Task item: Return each entry word for word, without its pictures.

Content starts

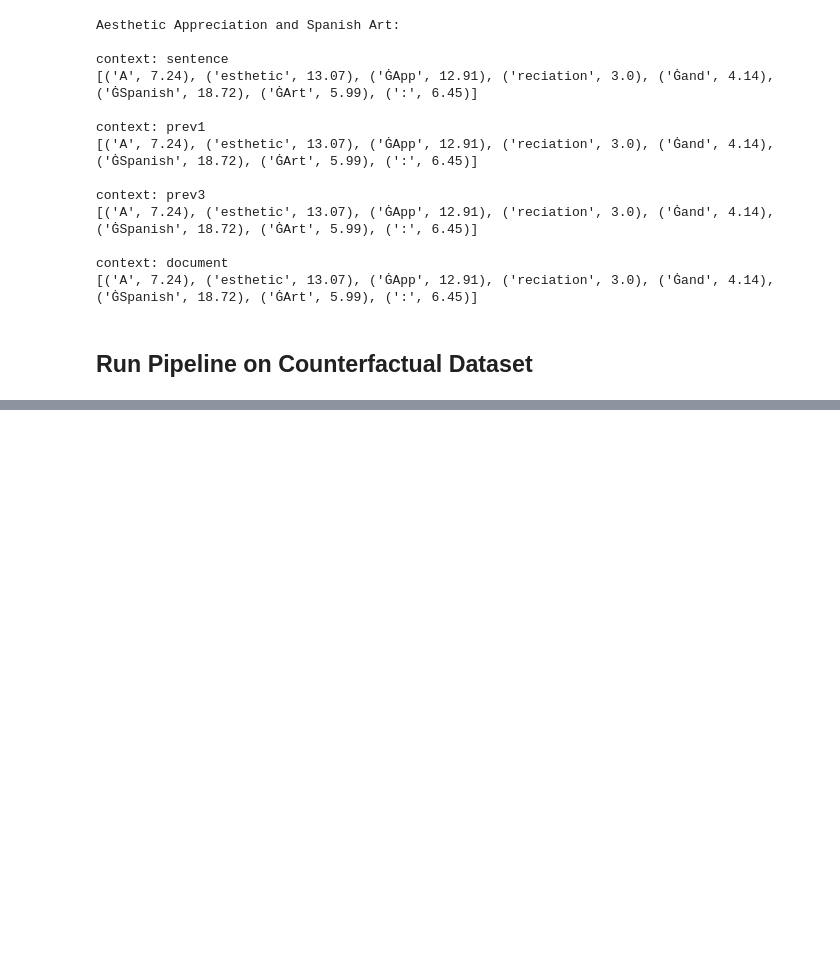
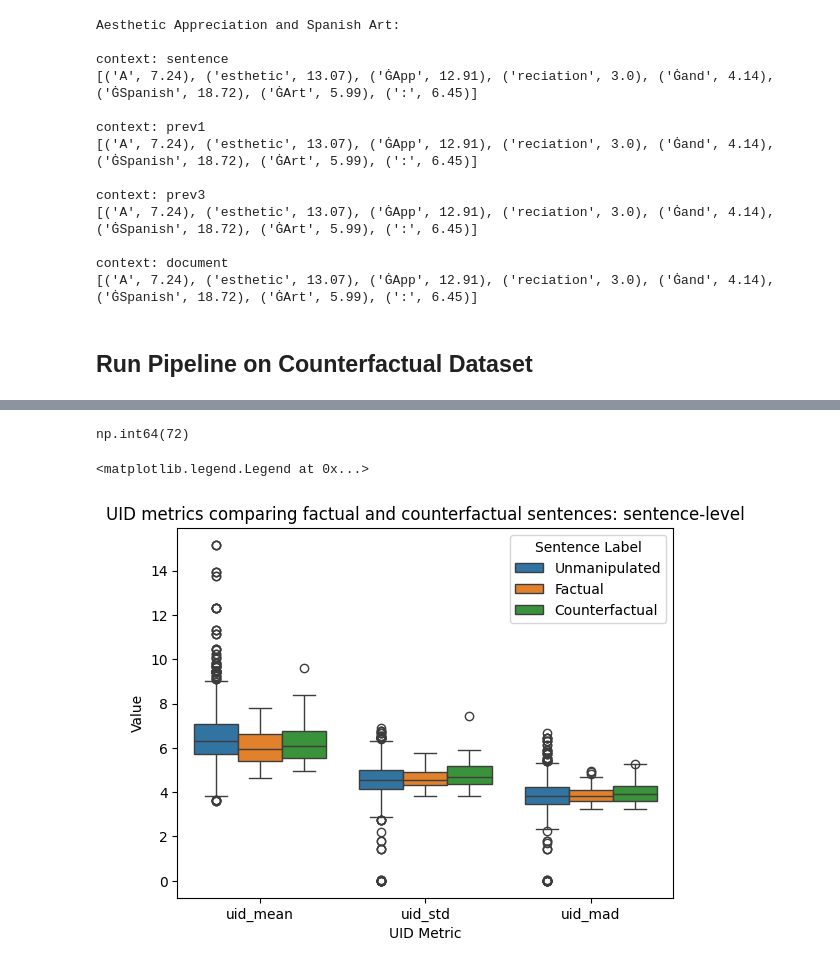
Before and after one commit to NolanChai/active-passive-alternations, a Jupyter notebook: UID.ipynb, the cells around one changed output, grey strips where cells are left out. Saved outputs shown, nothing was run; the diff lists cells and outputs as text; code cells hidden in the pictures; blank space fills up the shorter version.

```diff
--- a/UID.ipynb
+++ b/UID.ipynb
@@ -288,8 +290,8 @@ GUM_PATH = DATA_DIR / "en_gum-ud-train.conllu"
 uid_df = run_uid_pipeline(
     GUM_PATH,
     model_name="distilgpt2",
-    limit_docs=3,
-    limit_sents_per_doc=8,
+    limit_docs=50,
+    limit_sents_per_doc=None,
     context_levels=None,
     generate_counterfactual=True
 )
@@ -319,0 +309,36 @@ uid_df
+# %%
+uid_df[['factual', 'doc_name', 'pass_idx']] = uid_df['doc_id'].str.split("::", expand=True)
+uid_df['pass_idx'] = uid_df['pass_idx'].astype(int)
+passive_lookup = uid_df.groupby('doc_name').apply(lambda group: group['pass_idx'].unique()).to_dict()
+uid_df['passive'] = uid_df.apply(lambda row: row['sent_idx'] in passive_lookup[row['doc_name']], axis=1)
+uid_df['factual'] = ~((uid_df['factual'] == 'cf')
+                      & (uid_df['passive']))
+# %%
+context_lvl = 'sentence'
+passive_cf_comparison = uid_df[
+       (uid_df['context'] == context_lvl)
+       ]
+passive_cf_comparison['pass_cf'] = (passive_cf_comparison['passive'] & ~passive_cf_comparison['factual'])
+passive_cf_comparison['sentence_label'] = passive_cf_comparison.apply(
+       lambda row: "Counterfactual" if not row['factual'] else "Factual" if row['passive'] else "Unmanipulated",
+       axis=1)
+# %%
+(passive_cf_comparison['sentence_label'] == 'Counterfactual').sum()
+# passive_cf_comparison[passive_cf_comparison['sentence_label'] == 'Counterfactual']
+# %% [output]
+np.int64(72)
+# %%
+fig, ax = plt.subplots()
+sns.boxplot(data=passive_cf_comparison.melt(
+       id_vars=['sentence_label'],
+       value_vars=['uid_mean', 'uid_std', 'uid_mad'],
+       var_name='UID Metric',
+       value_name='Value'
+       ),
+        hue='sentence_label', y='Value', x='UID Metric', ax=ax)
+plt.title(f"UID metrics comparing factual and counterfactual sentences: {context_lvl}-level")
+handles, labels = ax.get_legend_handles_labels()
+plt.legend(title="Sentence Label")
+# %% [output]
+<matplotlib.legend.Legend at 0x...>
+[figure, added]
```
Also changed, not shown: parts of 4 cells of this notebook, 1 other file.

Content ends

Task answer:
Before and after one commit to NolanChai/active-passive-alternations, a Jupyter notebook: UID.ipynb, the cells around one changed output, grey strips where cells are left out. Saved outputs shown, nothing was run; the diff lists cells and outputs as text; code cells hidden in the pictures; blank space fills up the shorter version.

```diff
--- a/UID.ipynb
+++ b/UID.ipynb
@@ -288,8 +290,8 @@ GUM_PATH = DATA_DIR / "en_gum-ud-train.conllu"
 uid_df = run_uid_pipeline(
     GUM_PATH,
     model_name="distilgpt2",
-    limit_docs=3,
-    limit_sents_per_doc=8,
+    limit_docs=50,
+    limit_sents_per_doc=None,
     context_levels=None,
     generate_counterfactual=True
 )
@@ -319,0 +309,36 @@ uid_df
+# %%
+uid_df[['factual', 'doc_name', 'pass_idx']] = uid_df['doc_id'].str.split("::", expand=True)
+uid_df['pass_idx'] = uid_df['pass_idx'].astype(int)
+passive_lookup = uid_df.groupby('doc_name').apply(lambda group: group['pass_idx'].unique()).to_dict()
+uid_df['passive'] = uid_df.apply(lambda row: row['sent_idx'] in passive_lookup[row['doc_name']], axis=1)
+uid_df['factual'] = ~((uid_df['factual'] == 'cf')
+                      & (uid_df['passive']))
+# %%
+context_lvl = 'sentence'
+passive_cf_comparison = uid_df[
+       (uid_df['context'] == context_lvl)
+       ]
+passive_cf_comparison['pass_cf'] = (passive_cf_comparison['passive'] & ~passive_cf_comparison['factual'])
+passive_cf_comparison['sentence_label'] = passive_cf_comparison.apply(
+       lambda row: "Counterfactual" if not row['factual'] else "Factual" if row['passive'] else "Unmanipulated",
+       axis=1)
+# %%
+(passive_cf_comparison['sentence_label'] == 'Counterfactual').sum()
+# passive_cf_comparison[passive_cf_comparison['sentence_label'] == 'Counterfactual']
+# %% [output]
+np.int64(72)
+# %%
+fig, ax = plt.subplots()
+sns.boxplot(data=passive_cf_comparison.melt(
+       id_vars=['sentence_label'],
+       value_vars=['uid_mean', 'uid_std', 'uid_mad'],
+       var_name='UID Metric',
+       value_name='Value'
+       ),
+        hue='sentence_label', y='Value', x='UID Metric', ax=ax)
+plt.title(f"UID metrics comparing factual and counterfactual sentences: {context_lvl}-level")
+handles, labels = ax.get_legend_handles_labels()
+plt.legend(title="Sentence Label")
+# %% [output]
+<matplotlib.legend.Legend at 0x...>
+[figure, added]
```
Also changed, not shown: parts of 4 cells of this notebook, 1 other file.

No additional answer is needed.